> **TO DO**:
When you come to a picture, pass over it, and set down the entries below exactly.

> **STUDY MATERIAL**:
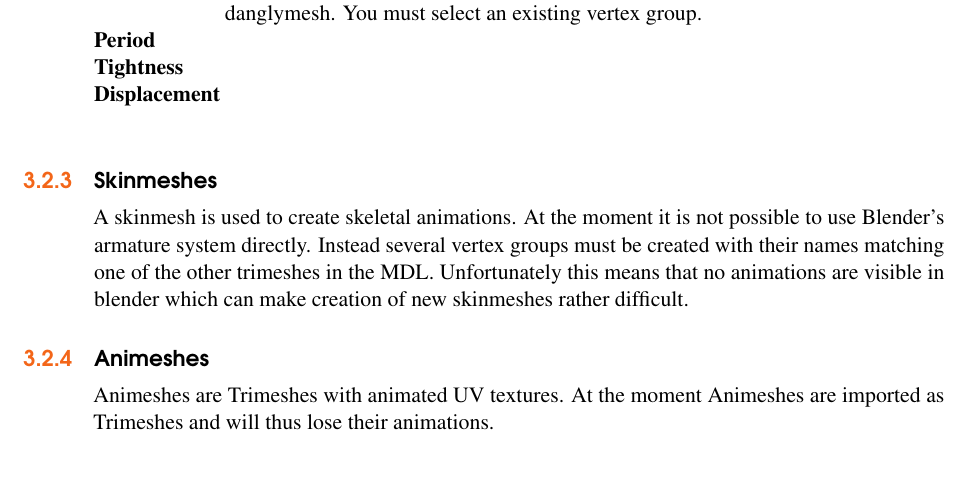
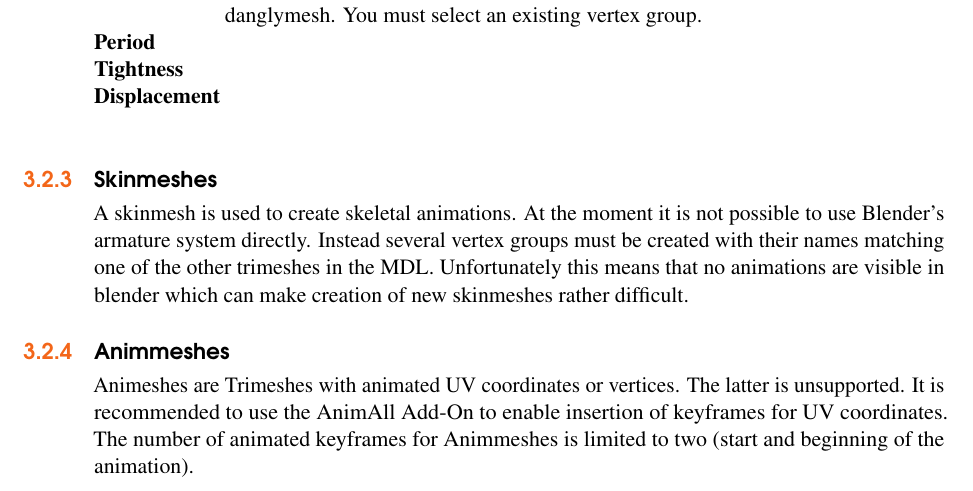
Before and after one commit to gyoerkaa/mdltools, a LaTeX book (manual/main.tex, which reads manual/content/editing.tex): part of page 12 of 18, cut so that both start at the same text. Compiled offline with pdfLaTeX; a LaTeX package or settings file that is missing is left out.

Commit message:
manual: Animmesh definition

```diff
--- a/manual/content/editing.tex
+++ b/manual/content/editing.tex
@@ -174,9 +174,12 @@ Unfortunately this means that no animations are visible in blender which can mak
 creation of new skinmeshes rather difficult.
 
 
-\subsection{Animeshes}
-Animeshes are Trimeshes with animated UV textures. At the moment Animeshes
-are imported as Trimeshes and will thus lose their animations.
+\subsection{Animmeshes}
+Animeshes are Trimeshes with animated UV coordinates or vertices. The latter is unsupported.
+It is recommended to use the AnimAll Add-On to enable insertion of keyframes
+for UV coordinates. The number of animated keyframes for Animmeshes is limited to
+two (start and beginning of
+the animation).
 
 
 \subsection{Walkmeshes}
```
Also changed, not shown: manual/content/editing.tex (3 more changed lines).
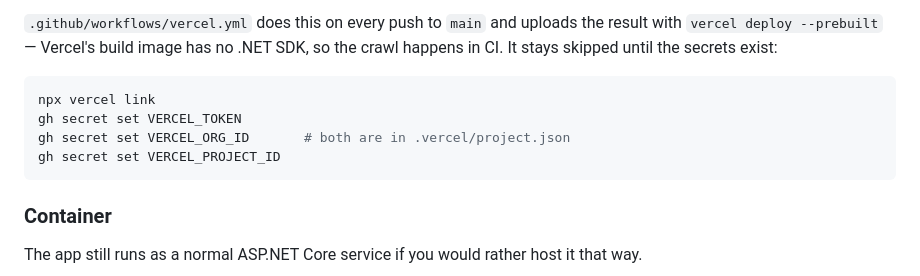
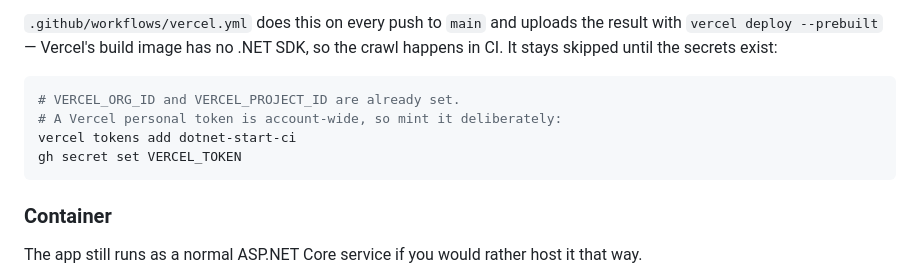
Before and after one commit to JcscJosecarlossilvacoelho/dotnet-start, a Markdown page: README.md, the part around one of its changes. GitHub-like rendering.

Commit message:
Point the README at the Vercel deployment
The static build is live at dotnet-start.vercel.app. VERCEL_ORG_ID and
VERCEL_PROJECT_ID are set as repository secrets; the workflow stays
skipped until a token exists, which is left as a deliberate step because
a Vercel personal token grants access to the whole account.

Co-Authored-By: Claude Opus 5 <noreply@anthropic.com>
Claude-Session: https://claude.ai/code/session_013JBgtdMXPy78V3t6aM3zkP

````diff
--- a/README.md
+++ b/README.md
@@ -120,10 +120,10 @@ result with `vercel deploy --prebuilt` — Vercel's build image has no .NET SDK,
 the crawl happens in CI. It stays skipped until the secrets exist:
 
 ```bash
-npx vercel link
+# VERCEL_ORG_ID and VERCEL_PROJECT_ID are already set.
+# A Vercel personal token is account-wide, so mint it deliberately:
+vercel tokens add dotnet-start-ci
 gh secret set VERCEL_TOKEN
-gh secret set VERCEL_ORG_ID       # both are in .vercel/project.json
-gh secret set VERCEL_PROJECT_ID
 ```
 
 ### Container
````
Also changed, not shown: other parts of README.md (+2 -2 lines).
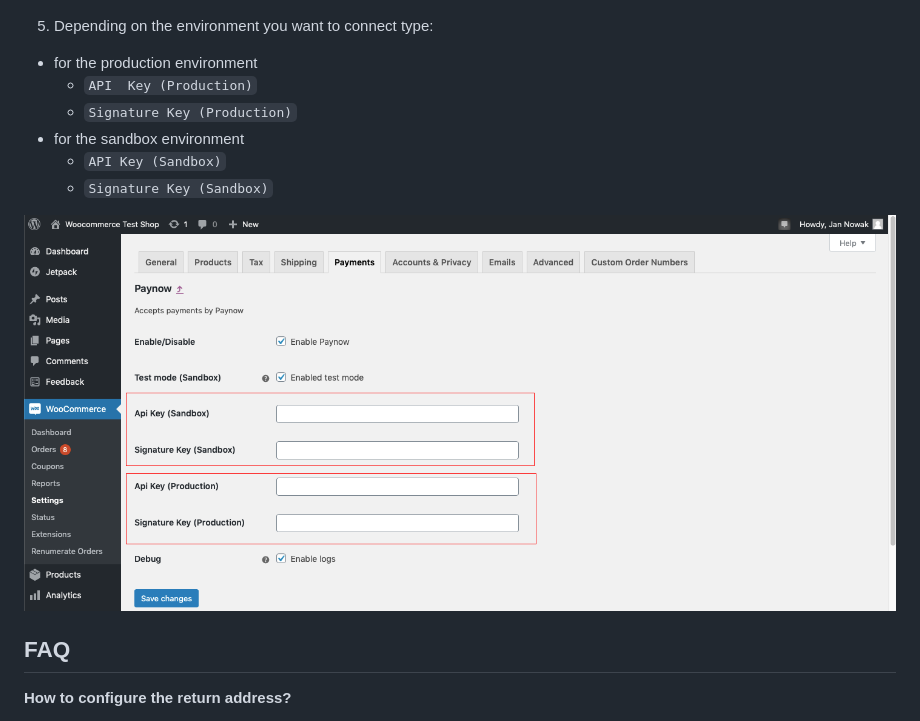
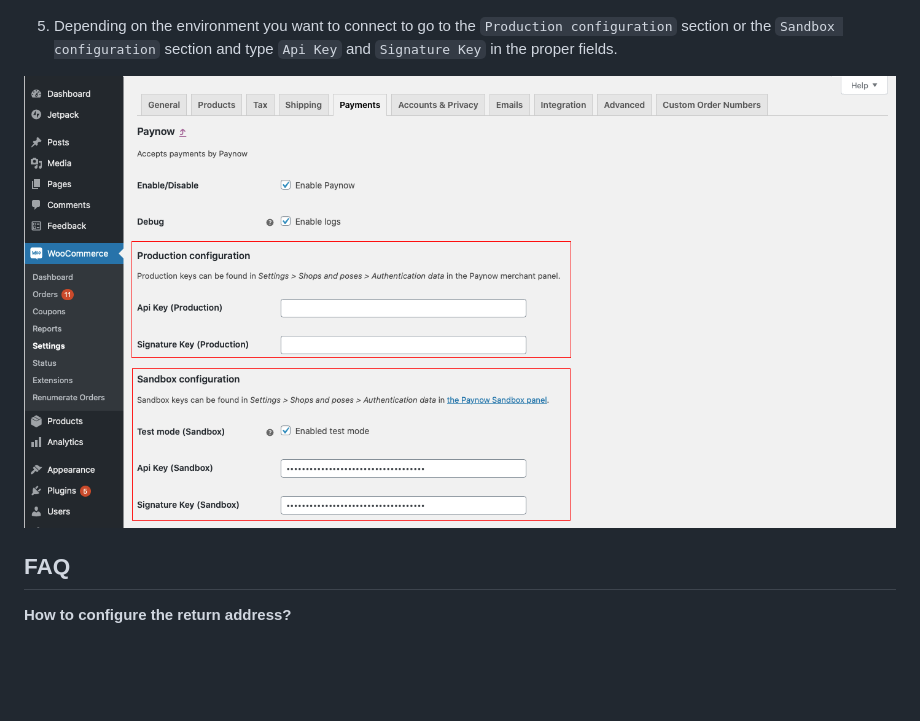
Before and after one commit to pay-now/paynow-woocommerce, a Markdown page: README.EN.md, the part around the change. GitHub-like rendering; pictures changed too: instruction/step7_EN.png; blank space fills up the shorter version.

```diff
--- a/README.EN.md
+++ b/README.EN.md
@@ -49,13 +49,7 @@ See also [instructional video][ext12].
 
 ![Configuration step 4][ext8]
 
-5. Depending on the environment you want to connect type:
-* for the production environment
-    * `API  Key (Production)`
-    * `Signature Key (Production)`
-* for the sandbox environment
-    * `API Key (Sandbox)`
-    * `Signature Key (Sandbox)`
+5. Depending on the environment you want to connect to go to the `Production configuration` section or the `Sandbox configuration` section and type `Api Key` and `Signature Key` in the proper fields.
 
 ![Configuration step 5][ext9]
 
```
Also changed, not shown: README.md (+1 -7 lines), instruction/step7.png.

> **ANSWER FOR THE TASK**:
Before and after one commit to gyoerkaa/mdltools, a LaTeX book (manual/main.tex, which reads manual/content/editing.tex): part of page 12 of 18, cut so that both start at the same text. Compiled offline with pdfLaTeX; a LaTeX package or settings file that is missing is left out.

Commit message:
manual: Animmesh definition

```diff
--- a/manual/content/editing.tex
+++ b/manual/content/editing.tex
@@ -174,9 +174,12 @@ Unfortunately this means that no animations are visible in blender which can mak
 creation of new skinmeshes rather difficult.
 
 
-\subsection{Animeshes}
-Animeshes are Trimeshes with animated UV textures. At the moment Animeshes
-are imported as Trimeshes and will thus lose their animations.
+\subsection{Animmeshes}
+Animeshes are Trimeshes with animated UV coordinates or vertices. The latter is unsupported.
+It is recommended to use the AnimAll Add-On to enable insertion of keyframes
+for UV coordinates. The number of animated keyframes for Animmeshes is limited to
+two (start and beginning of
+the animation).
 
 
 \subsection{Walkmeshes}
```
Also changed, not shown: manual/content/editing.tex (3 more changed lines).
Before and after one commit to JcscJosecarlossilvacoelho/dotnet-start, a Markdown page: README.md, the part around one of its changes. GitHub-like rendering.

Commit message:
Point the README at the Vercel deployment
The static build is live at dotnet-start.vercel.app. VERCEL_ORG_ID and
VERCEL_PROJECT_ID are set as repository secrets; the workflow stays
skipped until a token exists, which is left as a deliberate step because
a Vercel personal token grants access to the whole account.

Co-Authored-By: Claude Opus 5 <noreply@anthropic.com>
Claude-Session: https://claude.ai/code/session_013JBgtdMXPy78V3t6aM3zkP

````diff
--- a/README.md
+++ b/README.md
@@ -120,10 +120,10 @@ result with `vercel deploy --prebuilt` — Vercel's build image has no .NET SDK,
 the crawl happens in CI. It stays skipped until the secrets exist:
 
 ```bash
-npx vercel link
+# VERCEL_ORG_ID and VERCEL_PROJECT_ID are already set.
+# A Vercel personal token is account-wide, so mint it deliberately:
+vercel tokens add dotnet-start-ci
 gh secret set VERCEL_TOKEN
-gh secret set VERCEL_ORG_ID       # both are in .vercel/project.json
-gh secret set VERCEL_PROJECT_ID
 ```
 
 ### Container
````
Also changed, not shown: other parts of README.md (+2 -2 lines).
Before and after one commit to pay-now/paynow-woocommerce, a Markdown page: README.EN.md, the part around the change. GitHub-like rendering; pictures changed too: instruction/step7_EN.png; blank space fills up the shorter version.

```diff
--- a/README.EN.md
+++ b/README.EN.md
@@ -49,13 +49,7 @@ See also [instructional video][ext12].
 
 ![Configuration step 4][ext8]
 
-5. Depending on the environment you want to connect type:
-* for the production environment
-    * `API  Key (Production)`
-    * `Signature Key (Production)`
-* for the sandbox environment
-    * `API Key (Sandbox)`
-    * `Signature Key (Sandbox)`
+5. Depending on the environment you want to connect to go to the `Production configuration` section or the `Sandbox configuration` section and type `Api Key` and `Signature Key` in the proper fields.
 
 ![Configuration step 5][ext9]
 
```
Also changed, not shown: README.md (+1 -7 lines), instruction/step7.png.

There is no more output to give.